By Airwaves writer Rachel Bennung
In high school and college sailing your start is one of the most important things. You may be thinking, well getting a good start is important in any race. You are correct, however, in high school and college sailing it is the key component to doing well in a race. Why you may ask? This is because the races are so much shorter then regular fleet racing. With a race that is only 15-18 minutes long, getting a good start is what can make or break your race. So now that you understand why its essential to get a good start, lets talk about ways to help you accomplish that.
First thing to help you accomplish a good start is making sure you have a watch. You want to have your crew get the starting sequence so you are aware of the time during the whole start. This may seem like a simple thing, however, this can be something sailors forget. They think with it just being a 3 minute start they can keep track. However, skippers you want to be able to have your crew counting down for you to make it easier to focus on getting that killer start.
When you get to your sailing venue you want to know the area conditions. Some questions to ask; Is there current that will effect you start? What is the breeze doing? Will it be shifty or puffy? Once you have a general idea of those things you want to figure out your initial game plan for the start. This starts with you determining the favored end of the line. To get the best start you obviously want to be first row at the favored end. However, in high school and college sailing it is very easy for boats to get stacked up at the favored end. If you are at the favored end, but second or third row nothing good can come from a start like that. Some sailors have it in their heads that they have to be at favored side, even if they are set up for a poor start. However, if you can get clear air a little farther down the line, you can get a better start helping you to be more successful in the race. This all goes along with figuring out your game plan for the start. Having a plan will make you more prepared for the race ahead of you. The plans may end of changing, but at least you are prepared from the beginning, leading us into the next tip for getting a good start anticipating things before they happen.
In a perfect world our game plan for the start would work every time, however that is not always the case. This brings us to our next tip making sure you anticipate things before they happen. You need to be aware of the boats around you and if someone may try to head you up at the start. You always want to be able to get out of a situation that may lead to getting a poor start or being over. Skippers this is where you need to be prepared in case you need to tack or gybe around quickly to get off the line and have a good start.

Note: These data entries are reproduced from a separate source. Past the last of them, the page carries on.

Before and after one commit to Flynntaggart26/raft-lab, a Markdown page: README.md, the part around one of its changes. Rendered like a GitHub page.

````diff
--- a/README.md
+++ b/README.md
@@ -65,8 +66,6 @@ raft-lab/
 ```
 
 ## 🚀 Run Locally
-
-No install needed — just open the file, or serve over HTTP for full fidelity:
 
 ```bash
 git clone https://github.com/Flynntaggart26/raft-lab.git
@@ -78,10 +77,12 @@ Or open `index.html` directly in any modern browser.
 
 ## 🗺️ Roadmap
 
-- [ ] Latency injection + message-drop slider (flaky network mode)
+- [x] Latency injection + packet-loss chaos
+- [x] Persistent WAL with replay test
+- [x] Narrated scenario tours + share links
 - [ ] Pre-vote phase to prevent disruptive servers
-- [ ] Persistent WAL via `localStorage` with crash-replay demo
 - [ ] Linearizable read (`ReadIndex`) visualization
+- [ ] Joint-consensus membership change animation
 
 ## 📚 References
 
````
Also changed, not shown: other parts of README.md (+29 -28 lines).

Having momentum at the start in high school and college sailing is another key component of a good start. If you have no speed you are likely to be rolled by the boats around you. This is where you and your crew need to work together with your weight and sail trim. Skippers you need to guide your crew as to when to trim their jibe and you may need them leaning to the leeward side depending on the wind conditions. You both need to be working together to get your boat at full speed when the gun goes off.
Recap of tips for a better start:
- Keeping track of time
- Know the area conditions
- Have a game plan
- Anticipate things before they happen
- Have momentum
Having a good start in high school and college sailing is essential for your success in the race. Unlike traditional fleet racing the races are a lot shorter. This makes it that much more important and can make or break your race. These simple, but important tips will help to improve your start in high school and college sailing.